* [EXERCISE] List all lines in the material below that contain "html".

• • • • • • •

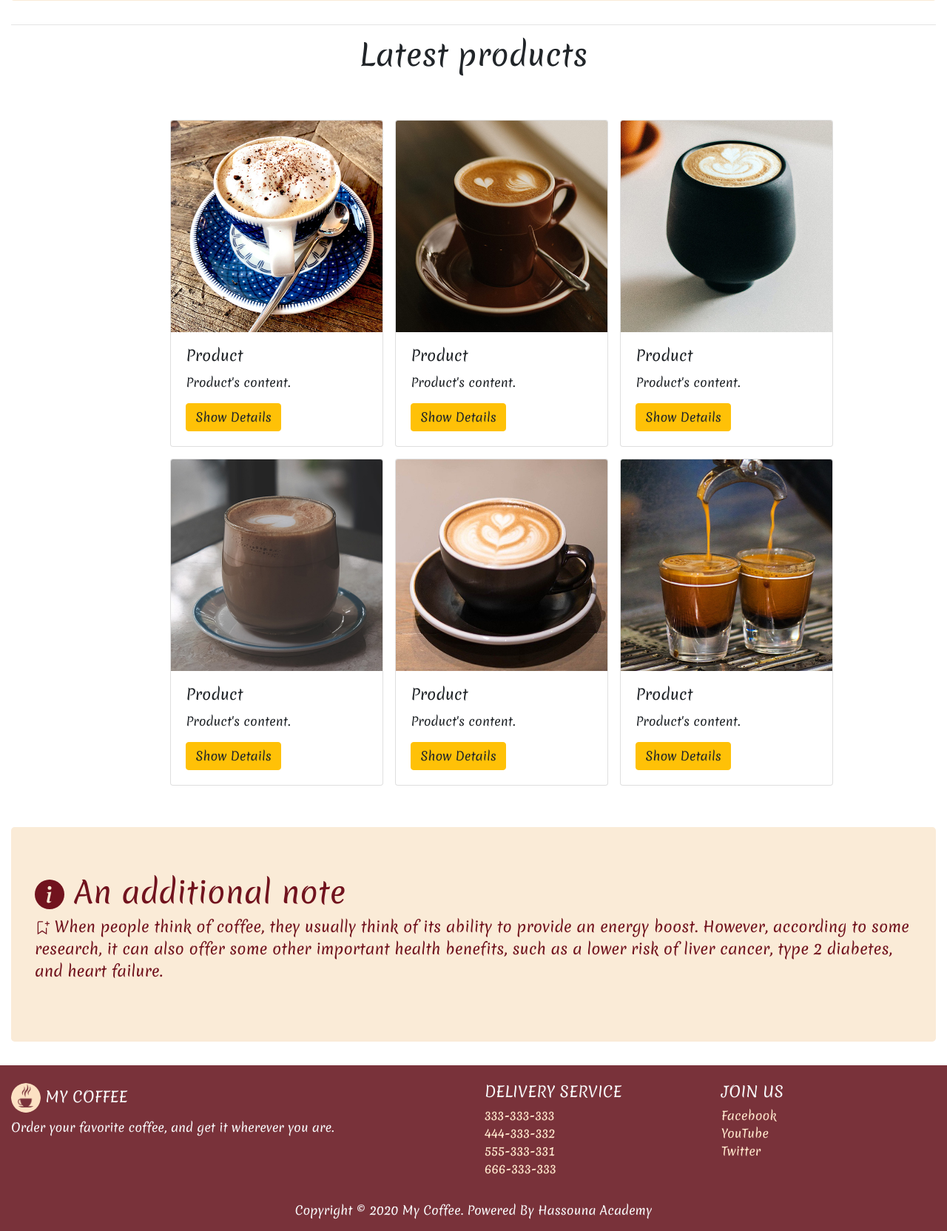
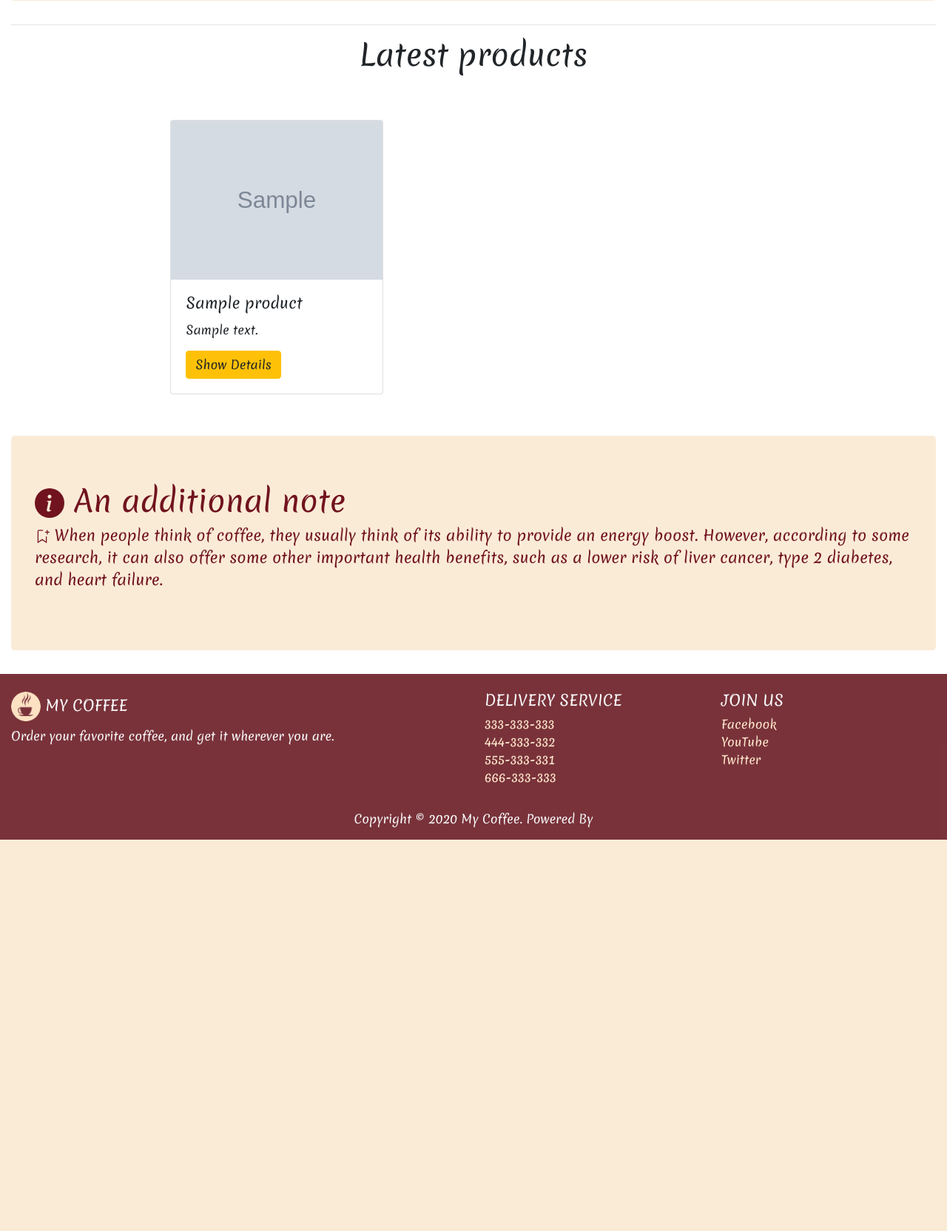
Before and after one commit to Wafaa-Soliman/Python-Django, a Django app: page / in a window 1280 px wide. Shown: the part 1281-2945 px from the top of the page at 74% size. After the commit the page ends 2416 px from the top, so only its background shows below. Run offline with Django 3.2, Linux system fonts and the light colour scheme; tables that the repository leaves empty hold one stand-in row (values such as "Sample post"); grey boxes marked "Sample" are stand-in pictures; some libraries are stand-ins or nearby versions.

Commit message:
push new changes of project

```diff
--- a/pages/views.py
+++ b/pages/views.py
@@ -1,11 +1,15 @@
 from django.shortcuts import render
 from django.http import HttpResponse
+from products.models import Product
 
 # Create your views here.
 
 
 def index(request):
-    return render(request, 'pages/index.html')
+    context = {
+        'products': Product.objects.all()
+    }
+    return render(request, 'pages/index.html', context)
 
 
 def about(request):
--- a/products/urls.py
+++ b/products/urls.py
@@ -2,7 +2,7 @@ from django.urls import path
 from . import views
 
 urlpatterns = [
-    path('product', views.product, name='product'),
+    path('<int:pro_id>', views.product, name='product'),
     path('products', views.products, name='products'),
     path('search', views.search, name='search'),
 ]
--- a/templates/pages/index.html
+++ b/templates/pages/index.html
@@ -70,71 +70,18 @@
         <div class="container-fluid">
           <div class="row p-5" style="padding-left: 17% !important;">
 
+            {% for pro in products|slice:':6' %}
             <div>
               <div class="card m-2" style="width: 18rem;">
-                <img src="{% static 'img/pro1.jpg' %}" class="card-img-top" alt="...">
+                <img src="{{pro.photo.url}}" class="card-img-top" alt="{{pro.name}}">
                 <div class="card-body">
-                  <h5 class="card-title">Product</h5>
-                  <p class="card-text">Product's content.</p>
-                  <a href="#" class="btn btn-warning">Show Details</a>
+                  <h5 class="card-title">{{pro.name}}</h5>
+                  <p class="card-text text-truncate">{{pro.description}}</p>
+                  <a href="{%  url 'product' pro_id=pro.id %}" class="btn btn-warning">Show Details</a>
                 </div>
               </div>
             </div>
-
-            <div>
-              <div class="card m-2" style="width: 18rem;">
-                <img src="{% static 'img/pro2.jpg' %}" class="card-img-top" alt="...">
-                <div class="card-body">
-                  <h5 class="card-title">Product</h5>
-                  <p class="card-text">Product's content.</p>
-                  <a href="#" class="btn btn-warning">Show Details</a>
-                </div>
-              </div>
-            </div>
-
-            <div>
-              <div class="card m-2" style="width: 18rem;">
-                <img src="{% static 'img/pro3.jpg' %}" class="card-img-top" alt="...">
-                <div class="card-body">
-                  <h5 class="card-title">Product</h5>
-                  <p class="card-text">Product's content.</p>
-                  <a href="#" class="btn btn-warning">Show Details</a>
-                </div>
-              </div>
-            </div>
-
-            <div>
-              <div class="card m-2" style="width: 18rem;">
-                <img src="{% static 'img/pro4.jpg' %}" class="card-img-top" alt="...">
-                <div class="card-body">
-                  <h5 class="card-title">Product</h5>
-                  <p class="card-text">Product's content.</p>
-                  <a href="#" class="btn btn-warning">Show Details</a>
-                </div>
-              </div>
-            </div>
-
-            <div>
-              <div class="card m-2" style="width: 18rem;">
-                <img src="{% static 'img/pro5.jpg' %}" class="card-img-top" alt="...">
-                <div class="card-body">
-                  <h5 class="card-title">Product</h5>
-                  <p class="card-text">Product's content.</p>
-                  <a href="#" class="btn btn-warning">Show Details</a>
-                </div>
-              </div>
-            </div>
-
-            <div>
-              <div class="card m-2" style="width: 18rem;">
-                <img src="{% static 'img/pro6.jpg' %}" class="card-img-top" alt="...">
-                <div class="card-body">
-                  <h5 class="card-title">Product</h5>
-                  <p class="card-text">Product's content.</p>
-                  <a href="#" class="btn btn-warning">Show Details</a>
-                </div>
-              </div>
-            </div>
+          {% endfor %}
 
           </div>
         </div>
--- a/templates/partials/_footer.html
+++ b/templates/partials/_footer.html
@@ -38,6 +38,5 @@
 
   <div class="text-center py-3">
     Copyright &copy; <span class="year">2019</span> My Coffee. Powered By
-    Hassouna Academy
   </div>
 </footer>
--- a/templates/partials/_navbar.html
+++ b/templates/partials/_navbar.html
@@ -92,11 +92,11 @@
           class="dropdown-menu animate slideIn"
           aria-labelledby="navbarDropdown"
         >
-          <a class="dropdown-item" href="{% url 'product' %}">Caffè Americano</a>
-          <a class="dropdown-item" href="{% url 'product' %}">Café Latte</a>
+          <a class="dropdown-item" href="{% url 'product' pro_id=1 %}">Caffè Americano</a>
+          <a class="dropdown-item" href="{% url 'product' pro_id=2 %}">Café Latte</a>
           <div class="dropdown-divider"></div>
-          <a class="dropdown-item" href="{% url 'product' %}">Cappuccino</a>
-          <a class="dropdown-item" href="{% url 'product' %}">Espresso</a>
+          <a class="dropdown-item" href="{% url 'product' pro_id=3 %}">Cappuccino</a>
+          <a class="dropdown-item" href="{% url 'product' pro_id=4 %}">Espresso</a>
           <div class="dropdown-divider"></div>
           <a class="dropdown-item" href="{% url 'products' %}">All Products</a>
         </div>
--- a/templates/products/products.html
+++ b/templates/products/products.html
@@ -17,7 +17,7 @@
                         <div class="card-body">
                           <h5 class="card-title">{{pro.name}}</h5>
                           <p class="card-text text-truncate">{{pro.description}}</p>
-                          <a href="#" class="btn btn-warning">Show Details</a>
+                          <a href="{% url 'product' pro_id=pro.id %}" class="btn btn-warning">Show Details</a>
                         </div>
                       </div>
                     </div>
```
Also changed, not shown: products/views.py (+7 -3 lines), templates/products/product.html (+14 -7 lines), media/photos/2020/09/23/60-Positive-motivational-quotes-.jpg (added).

• • • • • • •

* [RESPONSE]
-    return render(request, 'pages/index.html')
+    return render(request, 'pages/index.html', context)
--- a/templates/pages/index.html
+++ b/templates/pages/index.html
--- a/templates/partials/_footer.html
+++ b/templates/partials/_footer.html
--- a/templates/partials/_navbar.html
+++ b/templates/partials/_navbar.html
--- a/templates/products/products.html
+++ b/templates/products/products.html
Also changed, not shown: products/views.py (+7 -3 lines), templates/products/product.html (+14 -7 lines), media/photos/2020/09/23/60-Positive-motivational-quotes-.jpg (added).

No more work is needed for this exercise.